*DATA RECORDS*

┌──

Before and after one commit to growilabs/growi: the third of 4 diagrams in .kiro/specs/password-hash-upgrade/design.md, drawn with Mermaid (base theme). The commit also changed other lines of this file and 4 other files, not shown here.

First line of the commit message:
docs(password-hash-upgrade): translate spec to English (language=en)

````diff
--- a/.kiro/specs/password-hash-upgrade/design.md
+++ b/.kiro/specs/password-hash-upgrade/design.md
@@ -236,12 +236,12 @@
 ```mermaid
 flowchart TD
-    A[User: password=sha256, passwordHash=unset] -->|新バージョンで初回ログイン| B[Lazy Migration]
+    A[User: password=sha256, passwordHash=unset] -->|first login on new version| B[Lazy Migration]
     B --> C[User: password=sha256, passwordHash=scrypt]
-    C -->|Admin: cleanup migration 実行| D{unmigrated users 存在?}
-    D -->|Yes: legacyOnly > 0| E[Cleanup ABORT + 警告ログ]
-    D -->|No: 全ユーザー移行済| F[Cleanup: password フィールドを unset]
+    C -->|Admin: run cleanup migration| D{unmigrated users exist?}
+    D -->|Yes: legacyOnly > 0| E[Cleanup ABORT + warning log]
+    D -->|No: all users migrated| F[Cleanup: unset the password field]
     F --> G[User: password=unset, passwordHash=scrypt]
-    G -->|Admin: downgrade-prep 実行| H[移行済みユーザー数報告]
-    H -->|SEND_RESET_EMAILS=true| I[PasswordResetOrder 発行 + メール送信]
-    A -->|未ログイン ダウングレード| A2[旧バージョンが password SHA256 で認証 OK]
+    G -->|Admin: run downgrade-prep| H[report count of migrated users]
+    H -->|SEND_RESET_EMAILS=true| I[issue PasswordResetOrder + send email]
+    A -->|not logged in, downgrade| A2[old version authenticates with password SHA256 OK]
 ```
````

└──

*EXERCISE*
Write out all the entries exactly.

*EXERCISE ANSWER*
Before and after one commit to growilabs/growi: the third of 4 diagrams in .kiro/specs/password-hash-upgrade/design.md, drawn with Mermaid (base theme). The commit also changed other lines of this file and 4 other files, not shown here.

First line of the commit message:
docs(password-hash-upgrade): translate spec to English (language=en)

````diff
--- a/.kiro/specs/password-hash-upgrade/design.md
+++ b/.kiro/specs/password-hash-upgrade/design.md
@@ -236,12 +236,12 @@
 ```mermaid
 flowchart TD
-    A[User: password=sha256, passwordHash=unset] -->|新バージョンで初回ログイン| B[Lazy Migration]
+    A[User: password=sha256, passwordHash=unset] -->|first login on new version| B[Lazy Migration]
     B --> C[User: password=sha256, passwordHash=scrypt]
-    C -->|Admin: cleanup migration 実行| D{unmigrated users 存在?}
-    D -->|Yes: legacyOnly > 0| E[Cleanup ABORT + 警告ログ]
-    D -->|No: 全ユーザー移行済| F[Cleanup: password フィールドを unset]
+    C -->|Admin: run cleanup migration| D{unmigrated users exist?}
+    D -->|Yes: legacyOnly > 0| E[Cleanup ABORT + warning log]
+    D -->|No: all users migrated| F[Cleanup: unset the password field]
     F --> G[User: password=unset, passwordHash=scrypt]
-    G -->|Admin: downgrade-prep 実行| H[移行済みユーザー数報告]
-    H -->|SEND_RESET_EMAILS=true| I[PasswordResetOrder 発行 + メール送信]
-    A -->|未ログイン ダウングレード| A2[旧バージョンが password SHA256 で認証 OK]
+    G -->|Admin: run downgrade-prep| H[report count of migrated users]
+    H -->|SEND_RESET_EMAILS=true| I[issue PasswordResetOrder + send email]
+    A -->|not logged in, downgrade| A2[old version authenticates with password SHA256 OK]
 ```
````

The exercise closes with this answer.